In 1958, Kent started thinking about a career change. But it was the controversial firing of Harry Crowe, a history professor at United College (now the University of Winnipeg) for criticizing the college and its administration in a private letter that was obtained by the college’s principal, Wilfred Lockhart, and a heated debate about academic freedom that ultimately led him to leave the Free Press and the city.
[The firing of Crowe] was an action utterly wrong on two counts: the reason for firing was an offence to academic freedom; and the evidence for firing derived from the illegitimate use of private correspondence. Nevertheless, there was a good deal of support for the college board. The governors of the University of Manitoba were not inclined towards public criticism of their opposite numbers at the junior institution. And the Chancellor of the University was Victor Sifton. I therefore felt constrained to mute our editorial comment… [W]hile I could compromise to this degree on the editorial page, the news columns were another matter. Our reporters had done a good job of digging out the facts of the Crowe story, but their independence of the “front office” was still fragile. Victor’s naturally strong emotions were engaged on the side of the United College board, and as the Crowe affair boiled up, with intense feelings on both sides, he found it increasingly irksome to leave the news staff to handle as they thought best the plethora of facts, assertions and statements and the many vehement letters we received.
There was a subsequent disagreement over a news article about the Crowe case that had been approved by Sifton when Kent was out of town. Matters came to a head.

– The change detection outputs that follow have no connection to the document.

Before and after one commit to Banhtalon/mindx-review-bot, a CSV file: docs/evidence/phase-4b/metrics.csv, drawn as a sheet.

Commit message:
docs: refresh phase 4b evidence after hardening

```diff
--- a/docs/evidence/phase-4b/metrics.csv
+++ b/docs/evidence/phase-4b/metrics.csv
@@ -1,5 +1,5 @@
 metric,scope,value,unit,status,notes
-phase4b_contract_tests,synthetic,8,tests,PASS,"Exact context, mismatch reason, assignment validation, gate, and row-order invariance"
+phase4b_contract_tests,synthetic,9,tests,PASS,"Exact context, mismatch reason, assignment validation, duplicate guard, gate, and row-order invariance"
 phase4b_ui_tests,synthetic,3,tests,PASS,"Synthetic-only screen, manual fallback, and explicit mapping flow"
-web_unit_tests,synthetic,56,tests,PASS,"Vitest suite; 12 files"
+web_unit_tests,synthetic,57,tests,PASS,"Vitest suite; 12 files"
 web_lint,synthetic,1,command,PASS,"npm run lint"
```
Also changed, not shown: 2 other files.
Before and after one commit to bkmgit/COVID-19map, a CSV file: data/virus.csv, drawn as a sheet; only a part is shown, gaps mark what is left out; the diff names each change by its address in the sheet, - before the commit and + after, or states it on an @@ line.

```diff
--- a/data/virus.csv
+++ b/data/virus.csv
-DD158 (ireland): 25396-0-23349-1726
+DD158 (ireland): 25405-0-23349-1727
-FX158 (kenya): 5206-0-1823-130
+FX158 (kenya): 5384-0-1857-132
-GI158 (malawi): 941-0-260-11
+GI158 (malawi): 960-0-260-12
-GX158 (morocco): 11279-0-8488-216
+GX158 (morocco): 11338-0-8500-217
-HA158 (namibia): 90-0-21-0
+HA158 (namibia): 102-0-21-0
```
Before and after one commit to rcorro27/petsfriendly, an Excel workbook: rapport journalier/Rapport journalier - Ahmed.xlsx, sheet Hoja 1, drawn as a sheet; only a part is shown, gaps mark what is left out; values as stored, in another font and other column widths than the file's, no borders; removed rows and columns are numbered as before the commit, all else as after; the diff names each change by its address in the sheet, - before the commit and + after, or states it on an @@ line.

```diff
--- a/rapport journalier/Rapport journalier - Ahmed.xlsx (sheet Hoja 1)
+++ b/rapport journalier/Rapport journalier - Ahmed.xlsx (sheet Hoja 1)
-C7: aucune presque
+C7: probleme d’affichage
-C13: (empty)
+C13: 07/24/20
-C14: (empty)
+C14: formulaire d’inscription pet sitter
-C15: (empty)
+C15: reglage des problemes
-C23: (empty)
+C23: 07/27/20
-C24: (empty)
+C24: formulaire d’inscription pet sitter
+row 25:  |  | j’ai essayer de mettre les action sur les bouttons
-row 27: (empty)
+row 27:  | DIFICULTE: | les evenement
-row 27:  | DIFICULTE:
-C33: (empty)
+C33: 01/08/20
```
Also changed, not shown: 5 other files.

On New Year’s Day, 1959, I told Victor that I was going to leave. He was deeply distressed, the more so when in turn each of the two most senior members of the staff declined, in the circumstances, to take my place. One of them came to tell me that the proud Victor had broken down and wept: things had been going so well and he had thoughtlessly messed it all up, for the paper and himself and me. I did the only reasonable thing and agreed to remain as if nothing had happened, for up to the middle of the year if necessary, to give time for restructuring… The conclusion of my relations with the Free Press was, however, sad. Victor Sifton did not find a successor to his liking… After some months [Sifton] decided to do what perhaps he had always, with part of his nature, wanted; he took the title of Editor himself. The consequences were not good. Victor was temperamentally unsuited to the role, it was not the way to get good work from others, and the tension told. He died two years later [on April 21, 1961]. Meantime, the Free Press had largely reverted to its earlier style and policies. As long as I was working with Victor, we got on well. After I had left, however, he became bitter. He was too realistic not to know that the influence of the Free Press, about which he cared most, had diminished.
More than two decades later, Kent’s career intersected with the Free Press once again. On Aug. 27, 1980, the Free Press’s long-time rival, the Tribune owned by Southam and the Ottawa Journal owned by Thomson Newspapers simultaneously shut down both papers. For a time, this gave Thomson, the owners of the Free Press, a monopoly in Winnipeg and Southam, which owned the Journal’s rival, the Ottawa Citizen, a monopoly in that city. There was great outcry about the two corporations — which together then owned most of the dailies in Canada — colluding and thereby costing hundreds of employees their jobs. The federal government responded by establishing the Royal Commission on Newspapers and appointed Kent to head it. His report criticized the concentration of the newspaper business and he made an assortment of recommendations to control it. In the end, however, the federal government did not act on them.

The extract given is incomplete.